_Task_
Please look for the string "armor" below and report every line in which it occurs.

Version difference data:
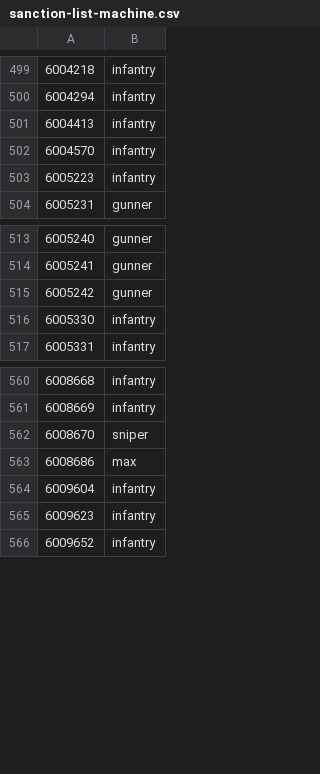
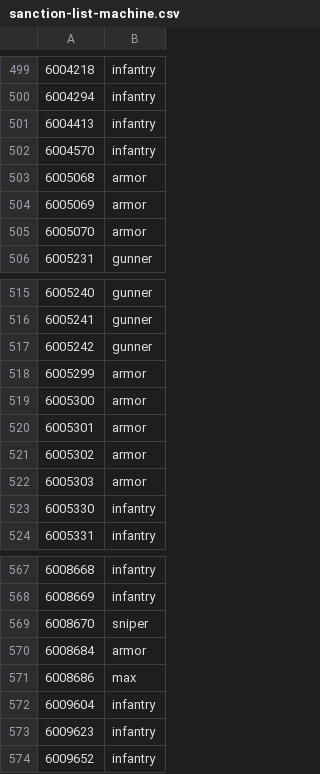
Before and after one commit to cooltrain7/Planetside-2-API-Tracker, a CSV file: Weapons/community-review/sanction-list-machine.csv, drawn as a sheet; only a part is shown, gaps mark what is left out.

Commit message:
Merge work
Signed-off-by: Fred Kilbourn <fred@fredk.com>

```diff
--- a/Weapons/community-review/sanction-list-machine.csv
+++ b/Weapons/community-review/sanction-list-machine.csv
@@ -502,3 +502,5 @@
 6004570,infantry
-6005223,infantry
+6005068,armor
+6005069,armor
+6005070,armor
 6005231,gunner
@@ -515,2 +517,7 @@
 6005242,gunner
+6005299,armor
+6005300,armor
+6005301,armor
+6005302,armor
+6005303,armor
 6005330,infantry
@@ -562,2 +569,3 @@
 6008670,sniper
+6008684,armor
 6008686,max
```
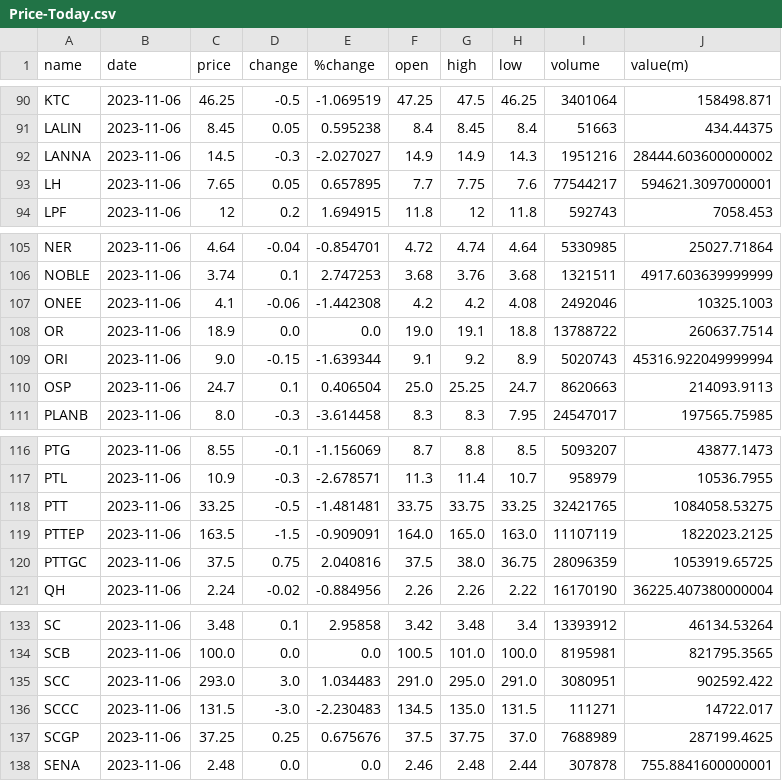
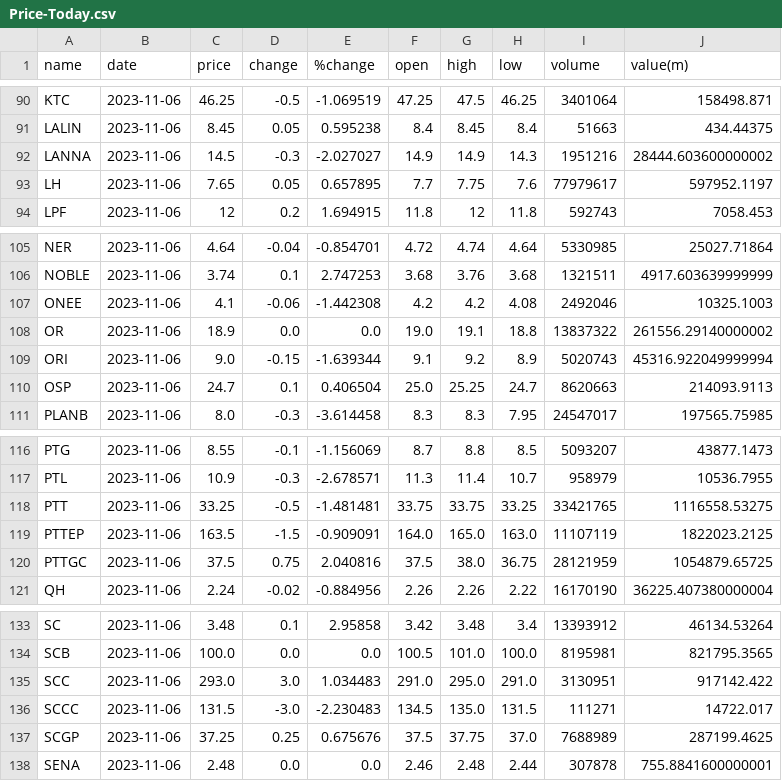
Before and after one commit to santimcs/obsidian-git-sync, a CSV file: Data/Price-Today.csv, drawn as a sheet; only a part is shown, gaps mark what is left out; the diff covers the shown part only.

```diff
--- a/Data/Price-Today.csv
+++ b/Data/Price-Today.csv
@@ -92,3 +92,3 @@ LALIN,2023-11-06,8.45,0.05,0.595238,8.4,8.45,8.4,51663,434.44375
 LANNA,2023-11-06,14.5,-0.3,-2.027027,14.9,14.9,14.3,1951216,28444.603600000002
-LH,2023-11-06,7.65,0.05,0.657895,7.7,7.75,7.6,77544217,594621.3097000001
+LH,2023-11-06,7.65,0.05,0.657895,7.7,7.75,7.6,77979617,597952.1197
 LPF,2023-11-06,12,0.2,1.694915,11.8,12,11.8,592743,7058.453
@@ -107,3 +107,3 @@ NOBLE,2023-11-06,3.74,0.1,2.747253,3.68,3.76,3.68,1321511,4917.603639999999
 ONEE,2023-11-06,4.1,-0.06,-1.442308,4.2,4.2,4.08,2492046,10325.1003
-OR,2023-11-06,18.9,0.0,0.0,19.0,19.1,18.8,13788722,260637.7514
+OR,2023-11-06,18.9,0.0,0.0,19.0,19.1,18.8,13837322,261556.29140000002
 ORI,2023-11-06,9.0,-0.15,-1.639344,9.1,9.2,8.9,5020743,45316.922049999994
@@ -117,5 +117,5 @@ PTG,2023-11-06,8.55,-0.1,-1.156069,8.7,8.8,8.5,5093207,43877.1473
 PTL,2023-11-06,10.9,-0.3,-2.678571,11.3,11.4,10.7,958979,10536.7955
-PTT,2023-11-06,33.25,-0.5,-1.481481,33.75,33.75,33.25,32421765,1084058.53275
+PTT,2023-11-06,33.25,-0.5,-1.481481,33.75,33.75,33.25,33421765,1116558.53275
 PTTEP,2023-11-06,163.5,-1.5,-0.909091,164.0,165.0,163.0,11107119,1822023.2125
-PTTGC,2023-11-06,37.5,0.75,2.040816,37.5,38.0,36.75,28096359,1053919.65725
+PTTGC,2023-11-06,37.5,0.75,2.040816,37.5,38.0,36.75,28121959,1054879.65725
 QH,2023-11-06,2.24,-0.02,-0.884956,2.26,2.26,2.22,16170190,36225.407380000004
@@ -134,3 +134,3 @@ SC,2023-11-06,3.48,0.1,2.95858,3.42,3.48,3.4,13393912,46134.53264
 SCB,2023-11-06,100.0,0.0,0.0,100.5,101.0,100.0,8195981,821795.3565
-SCC,2023-11-06,293.0,3.0,1.034483,291.0,295.0,291.0,3080951,902592.422
+SCC,2023-11-06,293.0,3.0,1.034483,291.0,295.0,291.0,3130951,917142.422
 SCCC,2023-11-06,131.5,-3.0,-2.230483,134.5,135.0,131.5,111271,14722.017
```
Also changed, not shown: 14 edited cells elsewhere in this file, Data/Price.csv.
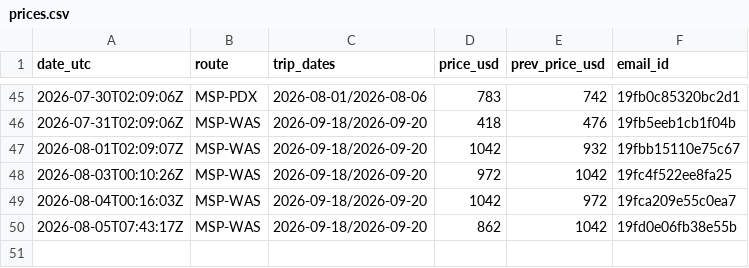
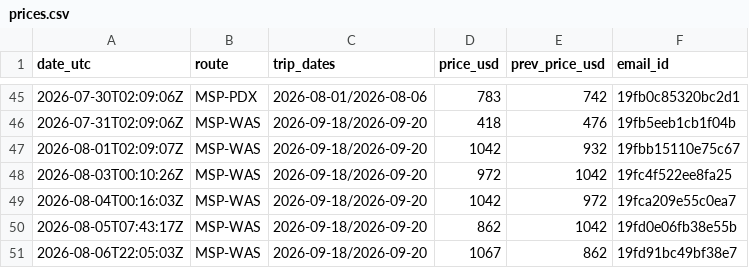
Before and after one commit to lafferty86/best-repo-ever, a CSV file: flight-deals/prices.csv, drawn as a sheet; only a part is shown, gaps mark what is left out; the diff names each change by its address in the sheet, - before the commit and + after, or states it on an @@ line.

```diff
--- a/flight-deals/prices.csv
+++ b/flight-deals/prices.csv
+row 51: 2026-08-06T22:05:03Z | MSP-WAS | 2026-09-18/2026-09-20 | 1067 | 862 | 19fd91bc49bf38e7
```
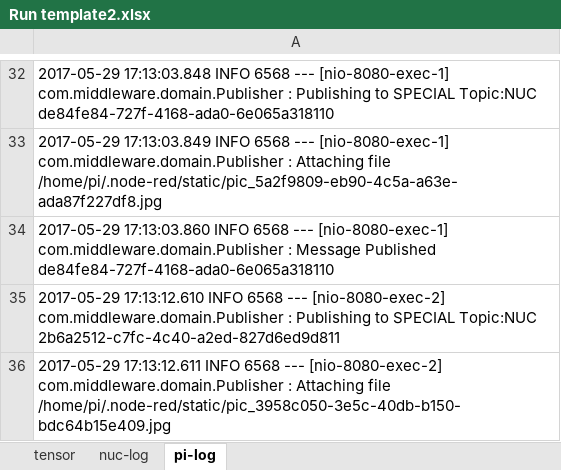
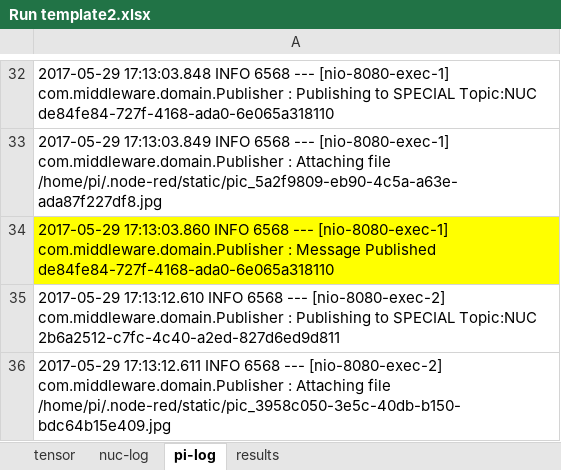
Before and after one commit to SalehAly/master-thesis, an Excel workbook: evaluation/usecase 2/Run template2.xlsx, sheet pi-log, drawn as a sheet; only a part is shown, gaps mark what is left out; values as stored, in another font and other column widths than the file's, no borders; the diff covers the shown part only; the diff names each change by its address in the sheet, - before the commit and + after, or states it on an @@ line.

```diff
--- a/evaluation/usecase 2/Run template2.xlsx (sheet pi-log)
+++ b/evaluation/usecase 2/Run template2.xlsx (sheet pi-log)
+sheet tab: results
-A34 fill: none
+A34 fill: #FFFF00
```
Also changed, not shown: cell formats elsewhere in this sheet, sheet tensor, sheet nuc-log, evaluation/use case 3/temperature-usecase.xlsx, evaluation/usecase 1/results.xlsx, 6 other files.
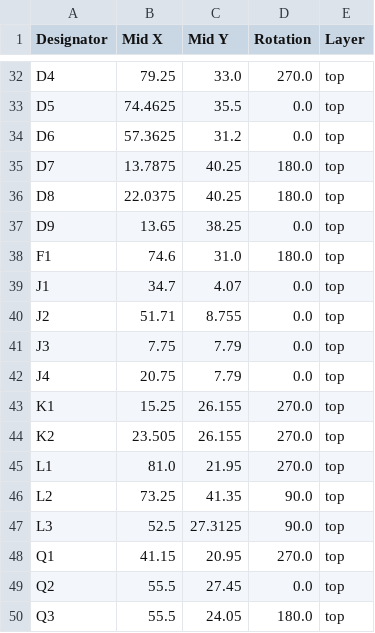
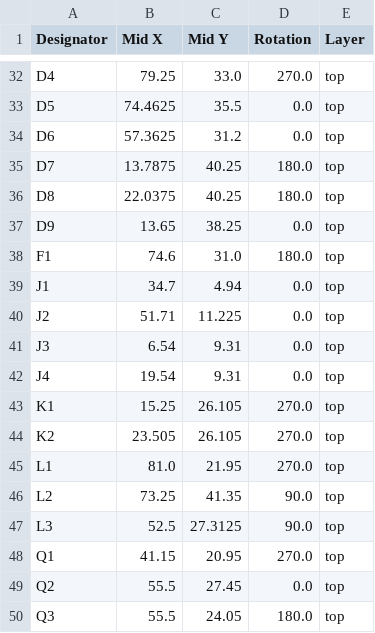
Before and after one commit to thermseekr/esp-poe-2rl, a CSV file: V1/production/positions.csv, drawn as a sheet; only a part is shown, gaps mark what is left out.

```diff
--- a/V1/production/positions.csv
+++ b/V1/production/positions.csv
@@ -38,8 +38,8 @@ D9,13.65,38.25,0.0,top
 F1,74.6,31.0,180.0,top
-J1,34.7,4.07,0.0,top
-J2,51.71,8.755,0.0,top
-J3,7.75,7.79,0.0,top
-J4,20.75,7.79,0.0,top
-K1,15.25,26.155,270.0,top
-K2,23.505,26.155,270.0,top
+J1,34.7,4.94,0.0,top
+J2,51.71,11.225,0.0,top
+J3,6.54,9.31,0.0,top
+J4,19.54,9.31,0.0,top
+K1,15.25,26.105,270.0,top
+K2,23.505,26.105,270.0,top
 L1,81.0,21.95,270.0,top
```
Also changed, not shown: 4 other files.
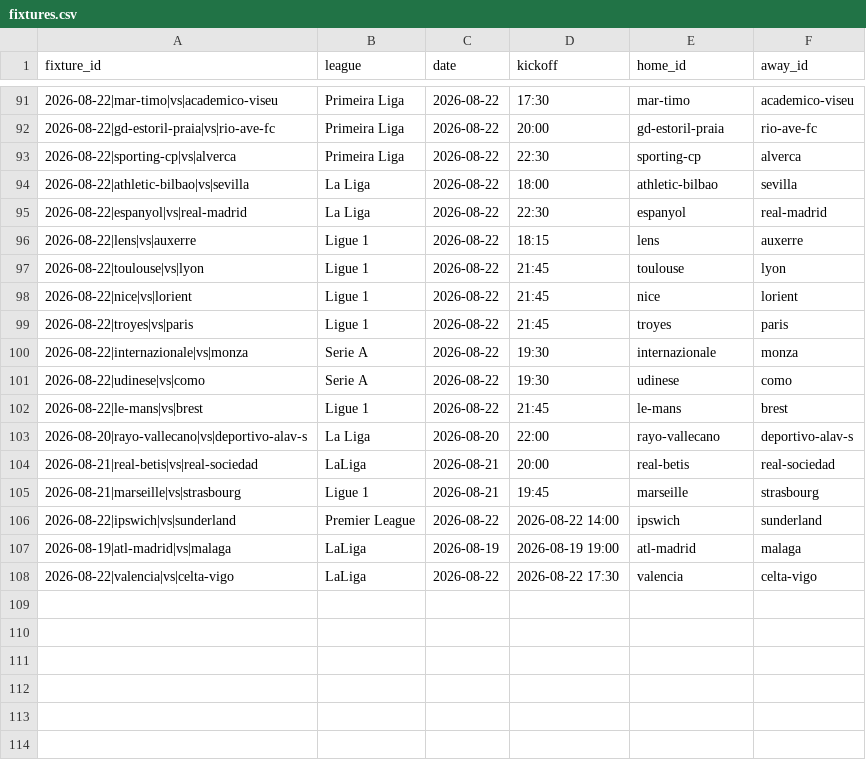
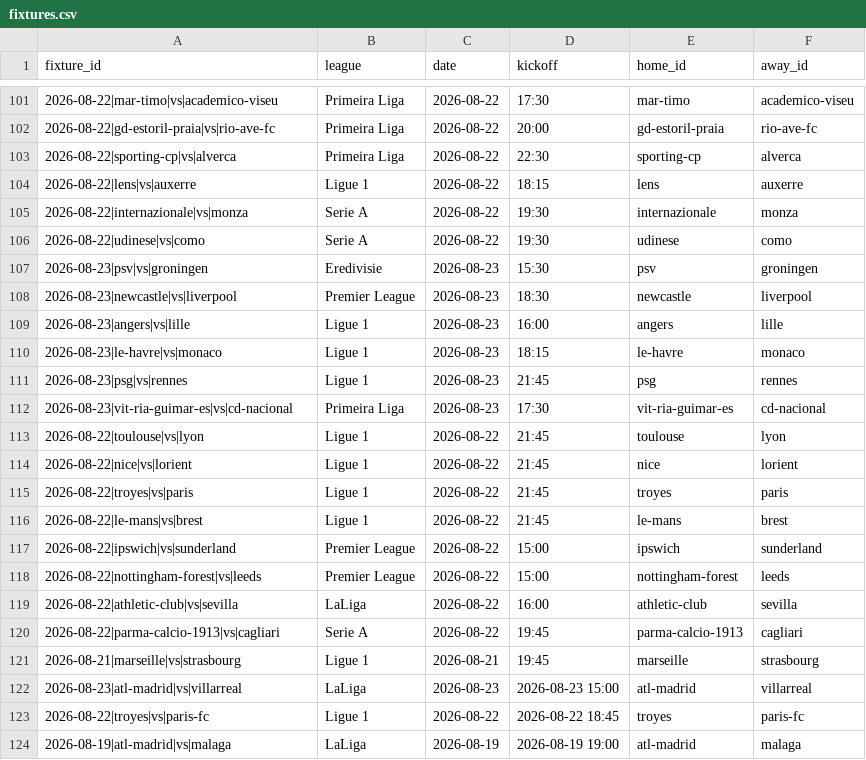
Before and after one commit to temesgen-982/consensus-temp, a CSV file: data/canonical/fixtures.csv, drawn as a sheet; only a part is shown, gaps mark what is left out; the diff covers the shown part only.

```diff
--- a/data/canonical/fixtures.csv
+++ b/data/canonical/fixtures.csv
@@ -93,5 +103,11 @@ fixture_id,league,date,kickoff,home_id,away_id
 2026-08-22|sporting-cp|vs|alverca,Primeira Liga,2026-08-22,22:30,sporting-cp,alverca
-2026-08-22|athletic-bilbao|vs|sevilla,La Liga,2026-08-22,18:00,athletic-bilbao,sevilla
-2026-08-22|espanyol|vs|real-madrid,La Liga,2026-08-22,22:30,espanyol,real-madrid
 2026-08-22|lens|vs|auxerre,Ligue 1,2026-08-22,18:15,lens,auxerre
+2026-08-22|internazionale|vs|monza,Serie A,2026-08-22,19:30,internazionale,monza
+2026-08-22|udinese|vs|como,Serie A,2026-08-22,19:30,udinese,como
+2026-08-23|psv|vs|groningen,Eredivisie,2026-08-23,15:30,psv,groningen
+2026-08-23|newcastle|vs|liverpool,Premier League,2026-08-23,18:30,newcastle,liverpool
+2026-08-23|angers|vs|lille,Ligue 1,2026-08-23,16:00,angers,lille
+2026-08-23|le-havre|vs|monaco,Ligue 1,2026-08-23,18:15,le-havre,monaco
+2026-08-23|psg|vs|rennes,Ligue 1,2026-08-23,21:45,psg,rennes
+2026-08-23|vit-ria-guimar-es|vs|cd-nacional,Primeira Liga,2026-08-23,17:30,vit-ria-guimar-es,cd-nacional
 2026-08-22|toulouse|vs|lyon,Ligue 1,2026-08-22,21:45,toulouse,lyon
@@ -99,10 +115,10 @@ fixture_id,league,date,kickoff,home_id,away_id
 2026-08-22|troyes|vs|paris,Ligue 1,2026-08-22,21:45,troyes,paris
-2026-08-22|internazionale|vs|monza,Serie A,2026-08-22,19:30,internazionale,monza
-2026-08-22|udinese|vs|como,Serie A,2026-08-22,19:30,udinese,como
 2026-08-22|le-mans|vs|brest,Ligue 1,2026-08-22,21:45,le-mans,brest
-2026-08-20|rayo-vallecano|vs|deportivo-alav-s,La Liga,2026-08-20,22:00,rayo-vallecano,deportivo-alav-s
-2026-08-21|real-betis|vs|real-sociedad,LaLiga,2026-08-21,20:00,real-betis,real-sociedad
+2026-08-22|ipswich|vs|sunderland,Premier League,2026-08-22,15:00,ipswich,sunderland
+2026-08-22|nottingham-forest|vs|leeds,Premier League,2026-08-22,15:00,nottingham-forest,leeds
+2026-08-22|athletic-club|vs|sevilla,LaLiga,2026-08-22,16:00,athletic-club,sevilla
+2026-08-22|parma-calcio-1913|vs|cagliari,Serie A,2026-08-22,19:45,parma-calcio-1913,cagliari
 2026-08-21|marseille|vs|strasbourg,Ligue 1,2026-08-21,19:45,marseille,strasbourg
-2026-08-22|ipswich|vs|sunderland,Premier League,2026-08-22,2026-08-22 14:00,ipswich,sunderland
+2026-08-23|atl-madrid|vs|villarreal,LaLiga,2026-08-23,2026-08-23 15:00,atl-madrid,villarreal
+2026-08-22|troyes|vs|paris-fc,Ligue 1,2026-08-22,2026-08-22 18:45,troyes,paris-fc
 2026-08-19|atl-madrid|vs|malaga,LaLiga,2026-08-19,2026-08-19 19:00,atl-madrid,malaga
-2026-08-22|valencia|vs|celta-vigo,LaLiga,2026-08-22,2026-08-22 17:30,valencia,celta-vigo
```
Also changed, not shown: 10 added rows and 4 moved rows elsewhere in this file, data/canonical/review_aliases.csv, data/canonical/teams.csv, 14 other files.
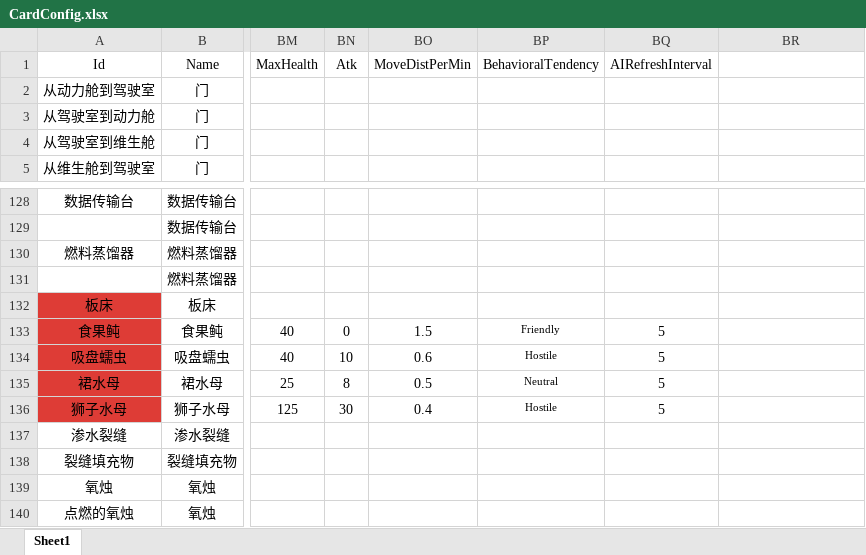
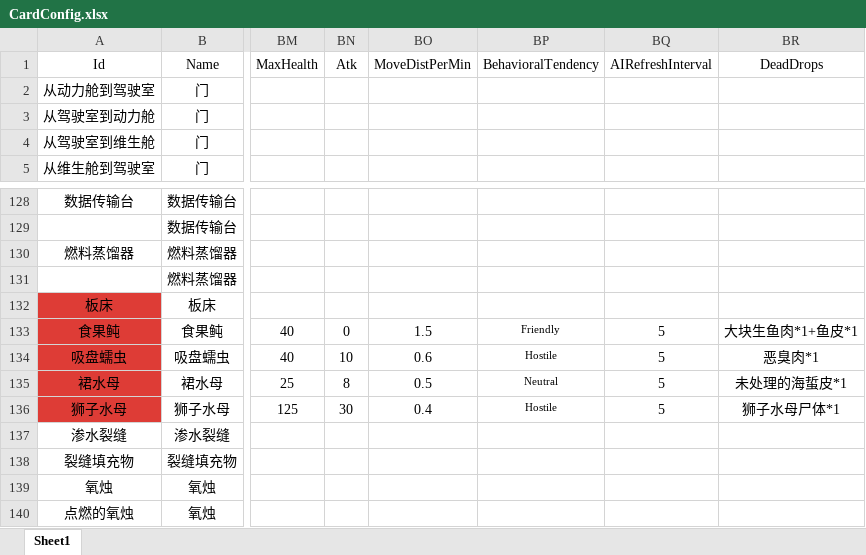
Before and after one commit to Cindyxj1011001101/WindowsSurvival, an Excel workbook: Assets/StreamingAssets/Excel/CardConfig.xlsx, sheet Sheet1, drawn as a sheet; only a part is shown, gaps mark what is left out; values as stored, in another font and other column widths than the file's, no borders; the diff names each change by its address in the sheet, - before the commit and + after, or states it on an @@ line.

```diff
--- a/Assets/StreamingAssets/Excel/CardConfig.xlsx (sheet Sheet1)
+++ b/Assets/StreamingAssets/Excel/CardConfig.xlsx (sheet Sheet1)
-BR1: (empty)
+BR1: DeadDrops
-BR133: (empty)
+BR133: 大块生鱼肉*1+鱼皮*1
-BR134: (empty)
+BR134: 恶臭肉*1
-BR135: (empty)
+BR135: 未处理的海蜇皮*1
-BR136: (empty)
+BR136: 狮子水母尸体*1
```
Also changed, not shown: 5 other files.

_Exercise answer_
+6005068,armor
+6005069,armor
+6005070,armor
+6005299,armor
+6005300,armor
+6005301,armor
+6005302,armor
+6005303,armor
+6008684,armor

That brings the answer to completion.